Let me break it down for ya. *steps onto soapbox*

If we use commercially produced products with ANY man-made/laboratory created ingredients, technically, we’re not “Natural” because there’s nothing natural about the synthetics we’re using.

But then you might say, “Well, those products may not change the texture/structure of your hair, so your hair is still natural.”

I say, “Why are we still trying to categorize what’s considered natural?”

So, if you color your hair and it doesn’t change your texture, can you still consider yourself natural? It’s not your natural color, right? Still contains synthetic ingredients being deposited into your hair. What’s “natural” about that?


My point isn’t to further fuel the debate. It’s merely to show how utterly ridiculous it can become. The incessant NEED to validate or invalidate what is or isn’t becomes redundant after awhile, and rather counterproductive and separatist.

Bottom line is this: Stop focusing so much on what OTHER people label themselves. Being natural is interpreted differently for different people. It’s not right or wrong, IMO. It’s all about perspective and perception. Yes, it can be deceptive (to some) if someone does a bunch of things to their hair that changes its natural appearance, but that’s not your burden to bear. And yes, it can be misleading to those who may use those individuals as inspirations. But that’s when self-love and acceptance eventually comes into play, and regardless of what’s used (on their hair or not), that person will eventually (hopefully) come to love everything about themselves. Including what grows out of their scalp.
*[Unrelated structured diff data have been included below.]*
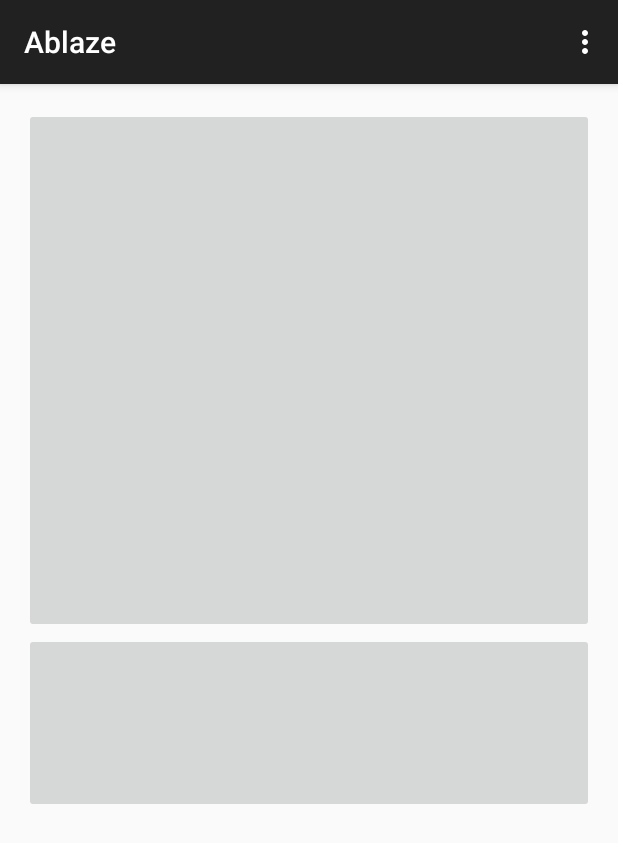
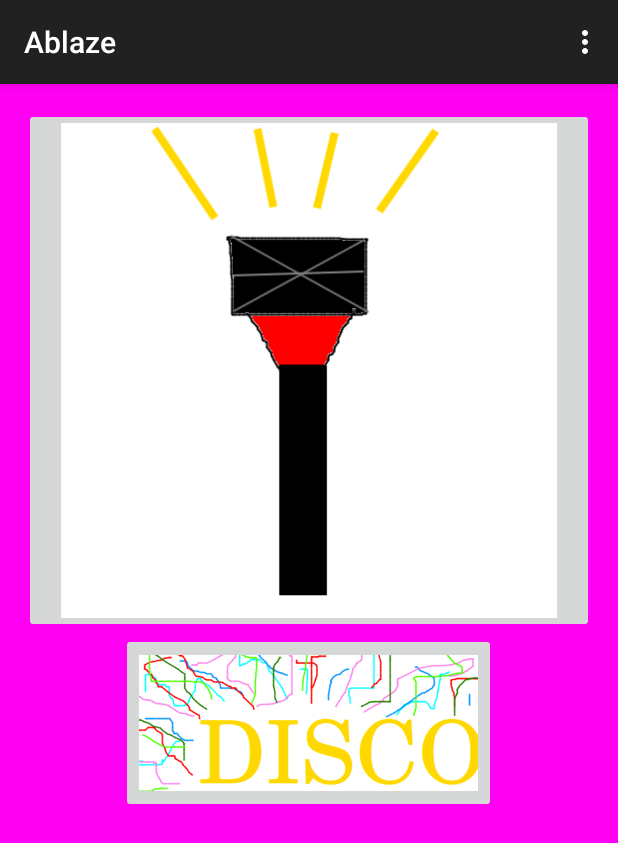
Before and after one commit to Technohest/Ablaze, an Android app: the screen it shows after launch (MainActivity), on a phone screen of 412 x 824 dp. Shown: the top 843 px of the screen. Run offline under Robolectric (Android 15) with nearby library versions, the phone set to English and light mode, and no system bars.

Commit message:
added images for buttons

```diff
--- a/app/src/main/res/layout/activity_main.xml
+++ b/app/src/main/res/layout/activity_main.xml
@@ -3,7 +3,8 @@
     android:layout_height="match_parent" android:paddingLeft="@dimen/activity_horizontal_margin"
     android:paddingRight="@dimen/activity_horizontal_margin"
     android:paddingTop="@dimen/activity_vertical_margin"
-    android:paddingBottom="@dimen/activity_vertical_margin" tools:context=".MainActivity">
+    android:paddingBottom="@dimen/activity_vertical_margin" tools:context=".MainActivity"
+    android:background="#ff00f3">
 
     <ImageButton
         android:layout_width="fill_parent"
@@ -13,13 +14,16 @@
         android:layout_alignParentLeft="true"
         android:layout_alignParentStart="true"
         android:layout_alignParentRight="true"
-        android:layout_alignParentEnd="true" />
+        android:layout_alignParentEnd="true"
+        android:src="@drawable/light"
+        android:scaleType="fitCenter" />
 
     <ImageButton
-        android:layout_width="fill_parent"
+        android:layout_width="250dp"
         android:layout_height="120dp"
         android:id="@+id/imageButton2"
         android:layout_below="@+id/imageButton"
-        android:layout_alignParentLeft="true"
-        android:layout_alignParentStart="true" />
+        android:src="@drawable/disco"
+        android:scaleType="fitCenter"
+        android:layout_centerInParent="true" />
 </RelativeLayout>
```
Also changed, not shown: app/src/main/res/drawable/disco.png (added), app/src/main/res/drawable/light.png (added).
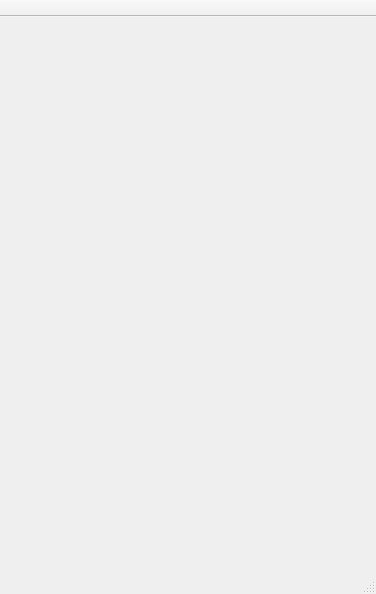
First picture: the form in mainwindow.ui, repository WillsonLee/ShareBooks, before the edit.
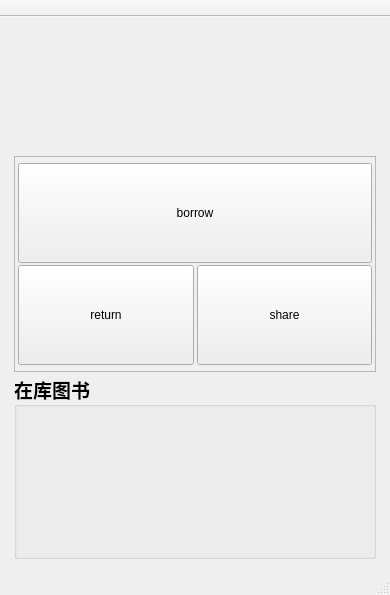
Second picture: the form after the edit. Custom widgets are drawn as their Qt base class.

Commit message: set up main page(mostly);implement image carousel

```diff
--- a/mainwindow.ui
+++ b/mainwindow.ui
@@ -6,14 +6,171 @@
    <rect>
     <x>0</x>
     <y>0</y>
-    <width>376</width>
-    <height>594</height>
+    <width>390</width>
+    <height>595</height>
    </rect>
   </property>
   <property name="windowTitle">
    <string>MainWindow</string>
   </property>
-  <widget class="QWidget" name="centralWidget"/>
+  <widget class="QWidget" name="centralWidget">
+   <layout class="QGridLayout" name="gridLayout">
+    <item row="0" column="0">
+     <widget class="QStackedWidget" name="stackedWidget">
+      <property name="frameShape">
+       <enum>QFrame::NoFrame</enum>
+      </property>
+      <property name="currentIndex">
+       <number>0</number>
+      </property>
+      <widget class="QWidget" name="main">
+       <layout class="QVBoxLayout" name="main_layout" stretch="2,3,3">
+        <property name="spacing">
+         <number>2</number>
+        </property>
+        <property name="sizeConstraint">
+         <enum>QLayout::SetDefaultConstraint</enum>
+        </property>
+        <property name="leftMargin">
+         <number>3</number>
+        </property>
+        <property name="topMargin">
+         <number>3</number>
+        </property>
+        <property name="rightMargin">
+         <number>3</number>
+        </property>
+        <property name="bottomMargin">
+         <number>3</number>
+        </property>
+        <item>
+         <widget class="CarouselImageWindow" name="adsView" native="true">
+          <property name="sizePolicy">
+           <sizepolicy hsizetype="Preferred" vsizetype="Preferred">
+            <horstretch>0</horstretch>
+            <verstretch>0</verstretch>
+           </sizepolicy>
+          </property>
+          <property name="maximumSize">
+           <size>
+            <width>16777215</width>
+            <height>16777215</height>
+           </size>
+          </property>
+         </widget>
+        </item>
+        <item>
+         <widget class="QFrame" name="control">
+          <property name="frameShape">
+           <enum>QFrame::StyledPanel</enum>
+          </property>
+          <property name="frameShadow">
+           <enum>QFrame::Raised</enum>
+          </property>
+          <layout class="QVBoxLayout" name="control_layout" stretch="1,1">
+           <property name="spacing">
+            <number>2</number>
+           </property>
+           <property name="leftMargin">
+            <number>3</number>
+           </property>
+           <property name="topMargin">
+            <number>6</number>
+           </property>
+           <property name="rightMargin">
+            <number>3</number>
+           </property>
+           <property name="bottomMargin">
+            <number>6</number>
+           </property>
+           <item>
+            <widget class="QPushButton" name="borrow_button">
+             <property name="minimumSize">
+              <size>
+               <width>0</width>
+               <height>100</height>
+              </size>
+             </property>
+             <property name="text">
+              <string>borrow</string>
+             </property>
+            </widget>
+           </item>
+           <item>
+            <widget class="QWidget" name="widget" native="true">
+             <layout class="QHBoxLayout" name="horizontalLayout">
+              <property name="spacing">
+               <number>3</number>
+              </property>
+              <property name="leftMargin">
+               <number>0</number>
+              </property>
+              <property name="topMargin">
+               <number>0</number>
+              </property>
+              <property name="rightMargin">
+               <number>0</number>
+              </property>
+              <property name="bottomMargin">
+               <number>0</number>
+              </property>
+              <item>
+               <widget class="QPushButton" name="return_button">
+                <property name="minimumSize">
+                 <size>
+                  <width>0</width>
+                  <height>100</height>
+                 </size>
+                </property>
+                <property name="text">
+                 <string>return</string>
+                </property>
+               </widget>
+              </item>
+              <item>
+               <widget class="QPushButton" name="share_button">
+                <property name="minimumSize">
+                 <size>
+                  <width>0</width>
+                  <height>100</height>
+                 </size>
+                </property>
+                <property name="text">
+                 <string>share</string>
+                </property>
+               </widget>
+              </item>
+             </layout>
+            </widget>
+           </item>
+          </layout>
+         </widget>
+        </item>
+        <item>
+         <widget class="QGroupBox" name="groupBox">
+          <property name="font">
+           <font>
+            <family>Ani</family>
+            <pointsize>14</pointsize>
+            <weight>75</weight>
+            <bold>true</bold>
+           </font>
+          </property>
+          <property name="title">
+           <string>在库图书</string>
+          </property>
+         </widget>
+        </item>
+       </layout>
+      </widget>
+      <widget class="QWidget" name="face"/>
+      <widget class="QWidget" name="id"/>
+      <widget class="QWidget" name="book"/>
+      <widget class="QWidget" name="info"/>
+     </widget>
+    </item>
+   </layout>
+  </widget>
   <widget class="QMenuBar" name="menuBar">
    <property name="geometry">
     <rect>
@@ -41,6 +198,14 @@
   <widget class="QStatusBar" name="statusBar"/>
  </widget>
  <layoutdefault spacing="6" margin="11"/>
+ <customwidgets>
+  <customwidget>
+   <class>CarouselImageWindow</class>
+   <extends>QWidget</extends>
+   <header>CarouselImageWindow.h</header>
+   <container>1</container>
+  </customwidget>
+ </customwidgets>
  <resources/>
  <connections/>
 </ui>
```
Left out of the diff: 2 changed lines with no effect on the pictures. The commit also changes 14 other files.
To me, going against societal conditioning/norms is far more important and revolutionary than anything. Who would’ve thought being YOU and embracing yourself as you were made would be considered revolutionary? Maybe I’m just being a total optimist, but anyone that can go from relaxing their hair all of their lives to wanting/learning to embrace their kinks is a GOOD THING. You can’t change years of brainwashing and conditioning overnight. You can’t expect to have folks all of sudden “loving” the hair they were born with when they’re accustomed to living the lye. Encourage our sisters; don’t tear them down because they may not have experienced that natural hair epiphany that YOU HAVE. Everyone’s journey is different. Everyone’s perceptions and goals are different. Everyone’s MOTIVATIONS for going natural are going to be different. The ultimate goal should be in helping each other achieve the healthiest hair possible, not getting involved in natural hair hierarchies and semantics!

*steps off soapbox* ;)


Ashley said...

I totally agree with everything you said in this post. Instead of trying to tear each other down for we are/aren't doing, we should be that support system that we ALL need or will need as some point. I've really enjoyed reading your blog so far. Keep up the great work!!!

KP said...

Thank you SO MUCH! The argument gets so tired. We all just need to be supportive of each other, and leave the drama elsewhere.

And I will continue to try to put out good pieces for as long as folks enjoy reading them. :)

Vida Starr said...

That last paragraph really hit the nail on the head!!!!! Great post!

KP said...

Thanks, Vida Starr! I think some ladies spend so much time on differentiating "naturalness" that they forget about just being overall supportive of each woman's personal journey!